But another area growing in importance is the discovery of new technologies to bring the main utilities required for farming – pure water and electricity – to new locations where farming hasn’t been feasible before. Approximately 20% of the world’s land mass is barren, or non-arable, land.
Getting water and energy to more of these areas increases the land available for food production and helps to combat the growing risk of food scarcity.
A science and innovation company we spoke with from Salt Lake City, Utah, has launched a solution that may help. Chaac Technologies has developed a novel technology extracts water and power directly from the atmosphere with a patent-pending, environmentally friendly, and affordable system for commercial agriculture and farming businesses. The technology comprises what the company believes may be the first fully sustainable and distributed utility grid.
When implemented, the technology will aim to give growers access to areas that haven’t been suitable for farming before through systems that can either retrofit to existing greenhouse infrastructures (e.g., hydroponics, aquaponics, aeroponics, or vertical farms) to reduce crop loss incurred by high-humidity and low air-flow, or can be used for agribusiness production in formerly non-arable areas of the U.S. and the world.
The company is currently finalizing contracts with at least three major agribusiness providers, CEO Jake Hammock told American Reporter, to produce fresh water, electricity, heat and compressed air for commercial farms and agricultural business. Hammock anticipates the first operating model by the end of this year with broad market availability in 2021.

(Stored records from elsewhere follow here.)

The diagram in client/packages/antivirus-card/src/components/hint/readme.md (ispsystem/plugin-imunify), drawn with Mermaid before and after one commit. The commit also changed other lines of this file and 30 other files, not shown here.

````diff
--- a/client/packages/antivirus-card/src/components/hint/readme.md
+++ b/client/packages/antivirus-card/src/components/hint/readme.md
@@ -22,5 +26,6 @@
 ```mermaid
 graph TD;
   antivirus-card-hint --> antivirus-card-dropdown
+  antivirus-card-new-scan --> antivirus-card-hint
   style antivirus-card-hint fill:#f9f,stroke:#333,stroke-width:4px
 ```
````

When integrated into greenhouse infrastructure, he says, the system will also regulate airflow and temperature to enhance and sustain healthy crop production.

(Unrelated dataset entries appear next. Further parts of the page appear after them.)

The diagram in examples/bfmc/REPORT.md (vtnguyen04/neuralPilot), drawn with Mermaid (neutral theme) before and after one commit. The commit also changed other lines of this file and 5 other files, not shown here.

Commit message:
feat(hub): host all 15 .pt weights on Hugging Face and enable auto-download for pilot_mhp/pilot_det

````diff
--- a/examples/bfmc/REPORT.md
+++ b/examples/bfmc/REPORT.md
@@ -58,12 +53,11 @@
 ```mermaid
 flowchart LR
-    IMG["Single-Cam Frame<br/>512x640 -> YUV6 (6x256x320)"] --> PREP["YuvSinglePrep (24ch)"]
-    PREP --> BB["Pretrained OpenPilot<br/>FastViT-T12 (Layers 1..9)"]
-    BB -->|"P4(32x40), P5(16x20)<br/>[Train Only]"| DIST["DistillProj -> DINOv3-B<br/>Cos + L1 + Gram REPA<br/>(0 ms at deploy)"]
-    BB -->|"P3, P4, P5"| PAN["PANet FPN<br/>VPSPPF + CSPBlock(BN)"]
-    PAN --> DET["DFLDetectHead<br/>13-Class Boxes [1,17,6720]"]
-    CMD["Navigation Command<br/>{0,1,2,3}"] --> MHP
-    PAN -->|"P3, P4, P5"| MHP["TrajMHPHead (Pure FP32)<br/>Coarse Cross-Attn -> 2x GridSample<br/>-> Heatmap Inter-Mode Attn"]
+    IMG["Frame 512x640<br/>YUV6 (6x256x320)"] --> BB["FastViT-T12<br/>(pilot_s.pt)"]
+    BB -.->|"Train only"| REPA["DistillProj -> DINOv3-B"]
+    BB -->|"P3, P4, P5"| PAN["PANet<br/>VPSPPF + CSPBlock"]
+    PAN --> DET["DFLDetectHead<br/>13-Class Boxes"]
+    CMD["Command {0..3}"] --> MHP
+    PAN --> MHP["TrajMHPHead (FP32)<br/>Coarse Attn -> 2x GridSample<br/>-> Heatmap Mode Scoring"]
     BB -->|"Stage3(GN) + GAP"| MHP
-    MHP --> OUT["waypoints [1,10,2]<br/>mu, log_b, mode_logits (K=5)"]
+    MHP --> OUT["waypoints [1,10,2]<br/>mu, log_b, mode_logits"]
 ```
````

The system draws water from the air to create renewable energy from pneumatic power generation. In the process, it also helps communities breathe easier, Hammock said, through a process for water and energy production that doesn’t produce carbon and removes solid waste particulates from the air.
Here’s how the technology works: Growers can use renewable energy or any other energy source to initiate the operation. Chaac’s solution compresses ambient air in any location with 40 percent or higher humidity, and squeezes out the water, like a sponge, in four steps:
- The mechanism forces air into a smaller volume, which increases the pressure and the temperature of the air.
- The compressed air grows warmer as the pressure increases.
- Lower-temperature ambient air cools the hot compressed air.
- Finally, a small decrease in temperature puts the compressed air in a saturated state, allowing full separation of air and water.
The pure water is then available for use and the excess energy and heat can return to the system or move to the grid. Additionally, commercial and industrial developers could ultimately use the technology to convert buildings and infrastructure into micro-substations that produce added power during water generation process that building owners could move to the grid to save or to sell.
In addition to U.S. implementation, the company has also met with government ministers in the United Arab Emirates who’ve expressed interest in using the system to bring water and power to six countries belonging to the Gulf Cooperation.
Hammock introduced the technology to the U.S. in an April interview on Fox News and a recent interview on the streaming program “To the Point” with Eric Mitchell.